__Problem description__. Output all records verbatim.

__Material provided__.
BEGIN

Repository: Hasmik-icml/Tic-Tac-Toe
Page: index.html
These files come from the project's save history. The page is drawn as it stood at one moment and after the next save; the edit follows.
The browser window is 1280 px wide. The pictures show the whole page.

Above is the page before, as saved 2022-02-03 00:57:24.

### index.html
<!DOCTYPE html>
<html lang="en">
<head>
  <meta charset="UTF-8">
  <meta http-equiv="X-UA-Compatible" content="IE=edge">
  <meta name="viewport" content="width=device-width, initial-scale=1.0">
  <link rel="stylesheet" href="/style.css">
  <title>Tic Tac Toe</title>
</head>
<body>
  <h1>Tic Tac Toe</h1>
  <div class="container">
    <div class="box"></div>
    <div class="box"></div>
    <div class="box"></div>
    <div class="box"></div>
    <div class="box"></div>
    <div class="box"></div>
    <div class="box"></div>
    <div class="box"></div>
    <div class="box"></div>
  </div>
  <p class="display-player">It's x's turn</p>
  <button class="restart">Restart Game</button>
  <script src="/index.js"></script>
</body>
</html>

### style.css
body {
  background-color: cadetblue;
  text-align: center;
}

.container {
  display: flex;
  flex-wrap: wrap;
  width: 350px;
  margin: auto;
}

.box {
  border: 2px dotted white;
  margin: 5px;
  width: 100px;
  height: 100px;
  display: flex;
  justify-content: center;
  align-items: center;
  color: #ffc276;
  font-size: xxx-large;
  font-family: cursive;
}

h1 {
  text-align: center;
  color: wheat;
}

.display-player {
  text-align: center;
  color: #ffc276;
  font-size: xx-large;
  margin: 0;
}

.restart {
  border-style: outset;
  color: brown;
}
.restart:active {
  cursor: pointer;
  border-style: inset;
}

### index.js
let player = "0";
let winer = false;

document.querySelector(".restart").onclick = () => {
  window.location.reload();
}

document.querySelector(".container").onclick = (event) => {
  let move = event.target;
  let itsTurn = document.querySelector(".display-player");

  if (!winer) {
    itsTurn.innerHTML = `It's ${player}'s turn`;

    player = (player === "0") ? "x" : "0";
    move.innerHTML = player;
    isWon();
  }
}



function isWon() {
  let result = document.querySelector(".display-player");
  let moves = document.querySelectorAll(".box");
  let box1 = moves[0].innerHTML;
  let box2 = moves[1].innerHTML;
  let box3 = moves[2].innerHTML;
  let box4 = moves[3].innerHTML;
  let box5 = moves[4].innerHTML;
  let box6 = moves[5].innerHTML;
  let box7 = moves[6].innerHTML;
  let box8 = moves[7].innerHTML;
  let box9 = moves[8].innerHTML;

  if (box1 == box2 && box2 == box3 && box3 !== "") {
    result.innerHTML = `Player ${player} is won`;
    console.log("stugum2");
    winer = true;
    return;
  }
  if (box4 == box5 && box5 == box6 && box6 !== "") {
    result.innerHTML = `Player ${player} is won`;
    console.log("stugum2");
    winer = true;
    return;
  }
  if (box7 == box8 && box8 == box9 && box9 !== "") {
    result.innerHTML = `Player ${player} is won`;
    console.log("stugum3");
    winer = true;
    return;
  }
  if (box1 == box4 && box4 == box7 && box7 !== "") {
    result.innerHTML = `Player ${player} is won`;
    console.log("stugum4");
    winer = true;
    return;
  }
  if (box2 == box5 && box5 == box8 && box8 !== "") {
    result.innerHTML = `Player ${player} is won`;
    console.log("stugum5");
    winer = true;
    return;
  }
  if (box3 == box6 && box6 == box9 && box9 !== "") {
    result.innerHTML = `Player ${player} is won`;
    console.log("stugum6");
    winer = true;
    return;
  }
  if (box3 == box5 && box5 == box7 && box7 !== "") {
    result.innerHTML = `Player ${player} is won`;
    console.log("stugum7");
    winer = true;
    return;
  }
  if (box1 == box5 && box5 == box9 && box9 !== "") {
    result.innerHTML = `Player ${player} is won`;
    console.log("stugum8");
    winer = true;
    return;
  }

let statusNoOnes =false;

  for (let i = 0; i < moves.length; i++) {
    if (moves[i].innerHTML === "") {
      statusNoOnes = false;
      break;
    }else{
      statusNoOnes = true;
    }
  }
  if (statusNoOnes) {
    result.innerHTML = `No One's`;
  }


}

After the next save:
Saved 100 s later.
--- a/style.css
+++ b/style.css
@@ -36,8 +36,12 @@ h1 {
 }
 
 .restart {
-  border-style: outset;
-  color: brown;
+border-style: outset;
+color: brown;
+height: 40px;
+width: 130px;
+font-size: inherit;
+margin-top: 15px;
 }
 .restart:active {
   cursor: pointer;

END

__Task response__.
Repository: Hasmik-icml/Tic-Tac-Toe
Page: index.html
These files come from the project's save history. The page is drawn as it stood at one moment and after the next save; the edit follows.
The browser window is 1280 px wide. The pictures show the whole page.

Above is the page before, as saved 2022-02-03 00:57:24.

### index.html
<!DOCTYPE html>
<html lang="en">
<head>
  <meta charset="UTF-8">
  <meta http-equiv="X-UA-Compatible" content="IE=edge">
  <meta name="viewport" content="width=device-width, initial-scale=1.0">
  <link rel="stylesheet" href="/style.css">
  <title>Tic Tac Toe</title>
</head>
<body>
  <h1>Tic Tac Toe</h1>
  <div class="container">
    <div class="box"></div>
    <div class="box"></div>
    <div class="box"></div>
    <div class="box"></div>
    <div class="box"></div>
    <div class="box"></div>
    <div class="box"></div>
    <div class="box"></div>
    <div class="box"></div>
  </div>
  <p class="display-player">It's x's turn</p>
  <button class="restart">Restart Game</button>
  <script src="/index.js"></script>
</body>
</html>

### style.css
body {
  background-color: cadetblue;
  text-align: center;
}

.container {
  display: flex;
  flex-wrap: wrap;
  width: 350px;
  margin: auto;
}

.box {
  border: 2px dotted white;
  margin: 5px;
  width: 100px;
  height: 100px;
  display: flex;
  justify-content: center;
  align-items: center;
  color: #ffc276;
  font-size: xxx-large;
  font-family: cursive;
}

h1 {
  text-align: center;
  color: wheat;
}

.display-player {
  text-align: center;
  color: #ffc276;
  font-size: xx-large;
  margin: 0;
}

.restart {
  border-style: outset;
  color: brown;
}
.restart:active {
  cursor: pointer;
  border-style: inset;
}

### index.js
let player = "0";
let winer = false;

document.querySelector(".restart").onclick = () => {
  window.location.reload();
}

document.querySelector(".container").onclick = (event) => {
  let move = event.target;
  let itsTurn = document.querySelector(".display-player");

  if (!winer) {
    itsTurn.innerHTML = `It's ${player}'s turn`;

    player = (player === "0") ? "x" : "0";
    move.innerHTML = player;
    isWon();
  }
}



function isWon() {
  let result = document.querySelector(".display-player");
  let moves = document.querySelectorAll(".box");
  let box1 = moves[0].innerHTML;
  let box2 = moves[1].innerHTML;
  let box3 = moves[2].innerHTML;
  let box4 = moves[3].innerHTML;
  let box5 = moves[4].innerHTML;
  let box6 = moves[5].innerHTML;
  let box7 = moves[6].innerHTML;
  let box8 = moves[7].innerHTML;
  let box9 = moves[8].innerHTML;

  if (box1 == box2 && box2 == box3 && box3 !== "") {
    result.innerHTML = `Player ${player} is won`;
    console.log("stugum2");
    winer = true;
    return;
  }
  if (box4 == box5 && box5 == box6 && box6 !== "") {
    result.innerHTML = `Player ${player} is won`;
    console.log("stugum2");
    winer = true;
    return;
  }
  if (box7 == box8 && box8 == box9 && box9 !== "") {
    result.innerHTML = `Player ${player} is won`;
    console.log("stugum3");
    winer = true;
    return;
  }
  if (box1 == box4 && box4 == box7 && box7 !== "") {
    result.innerHTML = `Player ${player} is won`;
    console.log("stugum4");
    winer = true;
    return;
  }
  if (box2 == box5 && box5 == box8 && box8 !== "") {
    result.innerHTML = `Player ${player} is won`;
    console.log("stugum5");
    winer = true;
    return;
  }
  if (box3 == box6 && box6 == box9 && box9 !== "") {
    result.innerHTML = `Player ${player} is won`;
    console.log("stugum6");
    winer = true;
    return;
  }
  if (box3 == box5 && box5 == box7 && box7 !== "") {
    result.innerHTML = `Player ${player} is won`;
    console.log("stugum7");
    winer = true;
    return;
  }
  if (box1 == box5 && box5 == box9 && box9 !== "") {
    result.innerHTML = `Player ${player} is won`;
    console.log("stugum8");
    winer = true;
    return;
  }

let statusNoOnes =false;

  for (let i = 0; i < moves.length; i++) {
    if (moves[i].innerHTML === "") {
      statusNoOnes = false;
      break;
    }else{
      statusNoOnes = true;
    }
  }
  if (statusNoOnes) {
    result.innerHTML = `No One's`;
  }


}

After the next save:
Saved 100 s later.
--- a/style.css
+++ b/style.css
@@ -36,8 +36,12 @@ h1 {
 }
 
 .restart {
-  border-style: outset;
-  color: brown;
+border-style: outset;
+color: brown;
+height: 40px;
+width: 130px;
+font-size: inherit;
+margin-top: 15px;
 }
 .restart:active {
   cursor: pointer;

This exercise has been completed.